4th November 2011
I’ll let you in on a secret: I’m a camera geek. Alright, it’s not really a secret if you know me, and if you’re reading this you probably are one too. Suffice to say the last 48 hours have been a bit of a camera geeks dream…
Yesterday night was the night of Big Important Game Changing Announcements™ in the world of large-sensor camcorders. So huge were these Big Important Game Changing Announcements™ that for one company involved the internet was compromised and us camera geeks couldn’t get onto their website to see the details of their Big Important Game Changing Announcement™ .
So now - with a night to sleep on it - here is our initial response to the Canon and Red announcements from yesterday*:
“I’m waiting to see what Canon do next” has been a standard response from around half my clients in the last year regarding new camcorders.
I can’t remember a camera that has been as eagerly awaited as the C300, except perhaps the original Red One. We all know the story by now: DSLRs have opened up a type of aesthetic previously unachievable to anyone on a very tight budget, but as video cameras they are held back by a poor recording codec and a lack of audio inputs/controls, to name just two of the issues users have faced when forcing a stills camera to shoot video continuously.
As the DSLR movement gathered pace and the technology made inroads into professional shoots, the message to camera manufacturers became clear: give us a portable, purpose built, interchangeable lens large-sensor camcorder capable of shooting a format that is gradable and broadcast legal. The response from nearly every manufacturer was – in my opinion - slow and bizarrely disinterested.
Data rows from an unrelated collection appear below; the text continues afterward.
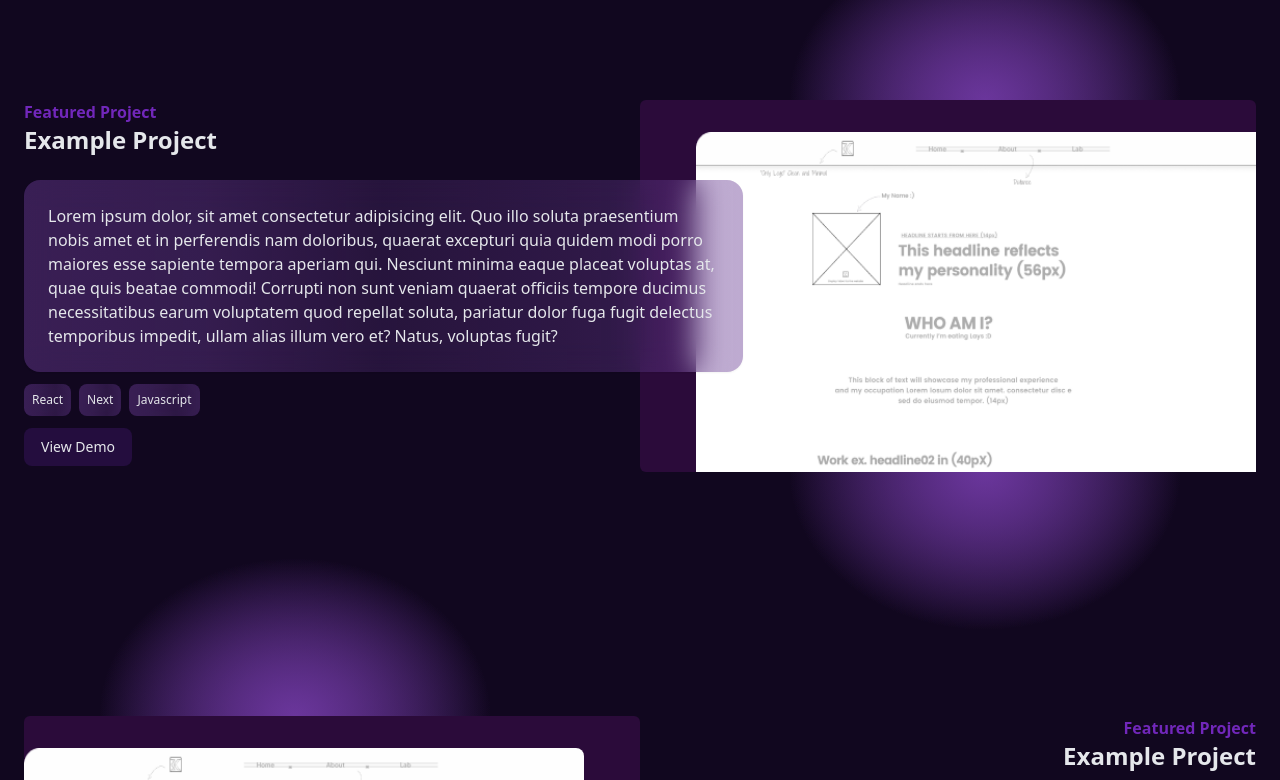
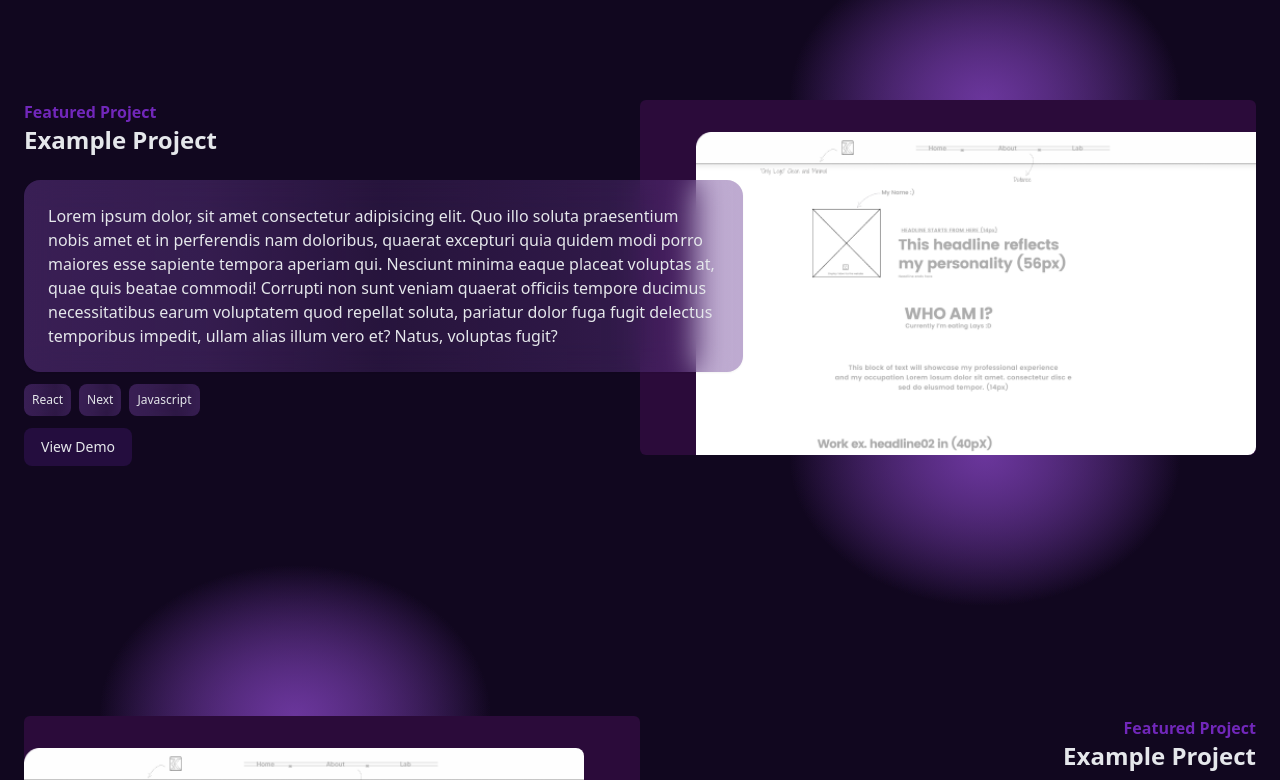
Before and after one commit to sina-byn/portfolio, a React (Vite) app: page / in a window 1280 px wide. Shown: the part 1640-2420 px from the top of the page. Built offline with nearby package versions, Linux system fonts and the light colour scheme.

Commit message:
project-card image styles fixed

```diff
--- a/src/components/Projects/ProjectCard.tsx
+++ b/src/components/Projects/ProjectCard.tsx
@@ -69,8 +69,8 @@ const ProjectCard = ({
           src={image}
           alt={title}
           className={clsx(
-            'project-image h-[340px]',
-            isOdd ? 'rounded-tl-lg' : 'rounded-tr-lg'
+            'project-image w-full',
+            isOdd ? 'rounded-tl-lg rounded-br-lg' : 'rounded-tr-lg rounded-bl-lg'
           )}
         />
         <div
```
However the last six months have seen the release of Sony’s FS100 and the growing popularity of their F3 camcorder, as well as increased use of the Panasonic AF101.
Now it’s Canon’s turn and…it turns out it was worth the wait, because their new camcorders are absolute crackers. There are many things to be excited about, so here are some of the coolest features of their just-announced C300 camcorders:
- XF recording format. That could mean BBC/Sky/Discovery approval without use of an external recorder. Awesomeness.
- Canon EF mount model. So no need for lens adapters for EOS and a camera that will speak to the lens’s iris. Finally you can use all that Canon glass you invested in for your 5D Mark II. Double Awesomeness.
- Want to use PL-mounted cine-lenses instead for cinema? There’s another model with a PL mount. Cinematic awesomeness.
- Super 35mm sensor. Shallow-depth-of-field awesomeness (ok, I’ll stop now).
Also announced were some very exciting zoom and cine lenses. More about this in an article next week.
Pricing is unconfirmed, so anything you see out there is an educated guess. We’re thinking that the pricing will be competitive with Sony’s F3. Canon are saying late January for availability, which to me seems optimistic considering the recent floods in Thailand and resulting supply problems for all Japanese manufacturers, but watch this space as we’ll be keeping you up to date with news on this hugely exciting new camcorder.
Originally slated as a 3K camcorder sporting a 2/3” sensor and fixed lens, the camera has been radically redesigned and is now a 4K camcorder with a Super35mm sensor and Canon EF mount. Red, it seems, realised like the rest us that a 2/3” fixed lens camcorder with RAW recording capability wasn’t really required in these post-DSLR days and have reimagined the design based on one part Red One (in terms of internal specification) and one part DSLR (in terms of size and optics). The specs make it look like a small-bodied Red One MX, as does their published price. Red’s philosophy of big resolution and innovative features (HDRx etc) make this another interesting addition to the now-huge range of cinema-grade cameras, and their choice of lens mount makes it clear who they are targeting.
What to make of it all…
There may well be some DSLR users who feel a bit let down by these announcements: the C300 is certainly not a straight up video biased DSLR or even in the DSLR price bracket. The dream of a 5D with an uncompressed HD-SDI output and XLR input base is yet to be realised. But don’t worry DSLR video users: in an upcoming article I shall explain how and why they remain a unique tool and are here to stay.
What is clear from both Canon and Red is this: the focus now is getting the best out of your lenses, giving you video camera functionality in a more ergonomic body and a recording format that is ideal for broadcast and top-end work. These are grown-up cameras for professional image makers and are very welcome additions to the large-sensor community.
If you have any questions regarding which model is the right one for you in the recent swathe of digital cinema cameras (F3 or C300? FS100 or DSLR?), then give us a call on the usual number.
*There was also an announcement from Avid regarding their post production software, which I shall address in the near future.
By Stuart Dennis